Nebraska railroads were much concerned with developing an adequate economy in the areas they served. The Burlington, for example, had a long history of caring for the ...

Bungalow Filling Stations

After the giant Standard Oil Company was broken into thirty-four separate companies in 1911, the newly independent Standard Oil of Nebraska dominated the state's market ...

The Bull Fight

This is the perfect time of year for a visit to the old fishin' hole. But a group of fisherfolk from Plainview discovered that this bucolic pastime sometimes has ...

Buffalo Soldiers West

African-American soldiers on the western frontier are the focus of an exhibit at the Nebraska History Museum in Lincoln. Buffalo Soldiers West, on loan from the Colorado ...

Protection for Buffalo

The extermination of the buffalo on the Plains occurred largely between 1870 and 1885. The Nebraska State Journal of Lincoln on February 1, 1874, editorialized in vain ...

Buffalo Hunting

In late October 1877 young Rolf Johnson and three friends left their homes in Phelps County, Nebraska, for a buffalo hunt in northeastern Colorado. The hunt was not very ...
About History Nebraska
History Nebraska was founded in 1878 as the Nebraska State Historical Society by citizens who recognized Nebraska was going through great changes and they sought to record the stories of both indigenous and immigrant peoples. It was designated a state institution and began receiving funds from the legislature in 1883. Legislation in 1994 changed History Nebraska from a state institution to a state agency. The division is headed by Interim Director and CEO Jill Dolberg. They are assisted by an administrative staff responsible for financial and personnel functions, museum store services, security, and facilities maintenance for History Nebraska.
Explore Nebraska
Discover the real places and people of our past at these History Nebraska sites.

Upcoming Events

View our new and upcoming events to see how you can get involved.

Become a Member

The work we do to discover, preserve, and share Nebraska's history wouldn't be possible without the support of History Nebraska members.

History Nebraska Education

Learn more about the educational programs provided at our museums, sites, and online.

Education Digital Learning Resources

Find games, lists, and more to enhance your history education curriculum.

History Nebraska Programs

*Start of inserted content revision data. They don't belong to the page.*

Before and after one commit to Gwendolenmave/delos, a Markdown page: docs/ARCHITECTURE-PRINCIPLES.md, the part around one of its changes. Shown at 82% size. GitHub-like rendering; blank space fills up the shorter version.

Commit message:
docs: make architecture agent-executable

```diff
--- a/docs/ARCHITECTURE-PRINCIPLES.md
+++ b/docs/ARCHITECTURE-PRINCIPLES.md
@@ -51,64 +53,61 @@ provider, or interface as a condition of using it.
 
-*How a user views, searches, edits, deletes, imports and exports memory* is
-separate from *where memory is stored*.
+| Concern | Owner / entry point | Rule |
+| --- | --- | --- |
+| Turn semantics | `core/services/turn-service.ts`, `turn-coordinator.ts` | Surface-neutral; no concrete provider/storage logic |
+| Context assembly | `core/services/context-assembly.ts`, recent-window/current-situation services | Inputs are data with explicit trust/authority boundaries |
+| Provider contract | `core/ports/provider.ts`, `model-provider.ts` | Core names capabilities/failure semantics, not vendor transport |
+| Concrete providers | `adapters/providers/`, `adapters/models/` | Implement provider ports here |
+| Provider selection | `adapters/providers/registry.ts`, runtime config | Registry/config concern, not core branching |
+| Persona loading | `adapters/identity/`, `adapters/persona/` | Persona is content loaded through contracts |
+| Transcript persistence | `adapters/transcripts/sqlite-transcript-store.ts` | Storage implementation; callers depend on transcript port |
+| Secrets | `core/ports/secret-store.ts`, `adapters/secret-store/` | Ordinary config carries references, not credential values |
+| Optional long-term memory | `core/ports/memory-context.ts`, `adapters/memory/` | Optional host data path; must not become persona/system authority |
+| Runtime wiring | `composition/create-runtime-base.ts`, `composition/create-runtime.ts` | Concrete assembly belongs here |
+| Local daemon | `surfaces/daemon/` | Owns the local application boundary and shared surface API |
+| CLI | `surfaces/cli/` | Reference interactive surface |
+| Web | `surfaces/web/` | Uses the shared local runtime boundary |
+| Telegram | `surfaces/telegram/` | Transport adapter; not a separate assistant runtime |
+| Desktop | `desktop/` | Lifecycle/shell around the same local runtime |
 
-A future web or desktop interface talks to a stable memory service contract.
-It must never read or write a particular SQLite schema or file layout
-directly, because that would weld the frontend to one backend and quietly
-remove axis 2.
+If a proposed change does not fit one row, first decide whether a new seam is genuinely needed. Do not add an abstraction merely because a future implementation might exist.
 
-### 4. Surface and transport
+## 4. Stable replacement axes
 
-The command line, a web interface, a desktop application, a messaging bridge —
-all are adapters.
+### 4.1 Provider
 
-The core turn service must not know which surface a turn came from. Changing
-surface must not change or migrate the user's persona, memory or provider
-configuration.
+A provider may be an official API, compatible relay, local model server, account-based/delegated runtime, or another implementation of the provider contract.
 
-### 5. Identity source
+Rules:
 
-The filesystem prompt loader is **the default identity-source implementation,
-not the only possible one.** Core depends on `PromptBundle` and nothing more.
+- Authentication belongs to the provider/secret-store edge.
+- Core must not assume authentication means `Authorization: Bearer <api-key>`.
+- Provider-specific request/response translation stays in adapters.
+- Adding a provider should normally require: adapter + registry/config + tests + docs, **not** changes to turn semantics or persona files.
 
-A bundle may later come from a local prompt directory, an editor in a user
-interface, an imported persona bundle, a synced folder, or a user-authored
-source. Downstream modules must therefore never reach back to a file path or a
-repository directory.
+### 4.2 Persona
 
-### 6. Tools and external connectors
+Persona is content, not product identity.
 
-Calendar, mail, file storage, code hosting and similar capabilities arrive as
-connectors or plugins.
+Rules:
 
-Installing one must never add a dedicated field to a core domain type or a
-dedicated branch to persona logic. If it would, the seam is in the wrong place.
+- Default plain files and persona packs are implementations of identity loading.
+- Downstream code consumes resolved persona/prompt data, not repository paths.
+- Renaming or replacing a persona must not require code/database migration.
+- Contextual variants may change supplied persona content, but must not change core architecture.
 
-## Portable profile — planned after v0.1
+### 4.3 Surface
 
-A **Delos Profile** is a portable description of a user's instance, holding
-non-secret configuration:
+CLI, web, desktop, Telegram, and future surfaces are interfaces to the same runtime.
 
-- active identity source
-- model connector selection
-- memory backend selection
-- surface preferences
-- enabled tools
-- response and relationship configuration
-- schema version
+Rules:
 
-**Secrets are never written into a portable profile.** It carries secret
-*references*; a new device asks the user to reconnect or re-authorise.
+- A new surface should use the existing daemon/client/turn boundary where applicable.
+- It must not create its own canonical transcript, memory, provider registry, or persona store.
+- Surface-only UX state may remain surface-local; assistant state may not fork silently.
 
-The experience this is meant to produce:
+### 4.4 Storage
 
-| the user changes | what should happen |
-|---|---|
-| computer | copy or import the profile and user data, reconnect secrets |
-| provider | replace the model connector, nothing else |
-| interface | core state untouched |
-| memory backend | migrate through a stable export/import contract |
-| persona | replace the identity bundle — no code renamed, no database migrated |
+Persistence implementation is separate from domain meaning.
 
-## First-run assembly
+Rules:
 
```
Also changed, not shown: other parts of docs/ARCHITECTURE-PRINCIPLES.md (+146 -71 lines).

Learn more about the programs associated with History Nebraska.

Latest Hall of Fame Inductee

The Nebraska Hall of Fame was established in 1961 to officially recognize prominent Nebraskans.

Listen to our Podcast

Listen to the articles and authors published in the Nebraska History Magazine with our new Nebraska History Podcast!

Nebraska Collections

History Nebraska's mission is to collect, preserve, and open our shared history to all Nebraskans.

Our YouTube Video Collection

Get a closer look at Nebraska's history through your own eyes, with our extensive video collections.

Additional Research Resources

History Nebraska Research and Reference Services help connect you to the material we collect and preserve.

History Nebraska Services

Digital Resources

Find all of our digital resources, files, videos, and more, all in one easy-to-search page!

Support History Nebraska
Make a cash donation to help us acquire, preserve, and interpret Nebraska’s history. Gifts to History Nebraska help leave a legacy and may help your taxes, too! Support the work of History Nebraska by donating to the History Nebraska Foundation today.

Volunteers are the heroes of History Nebraska. So much history, so little time! Your work helps us share access to Nebraska’s stories at our museums and sites, the reference room, and online.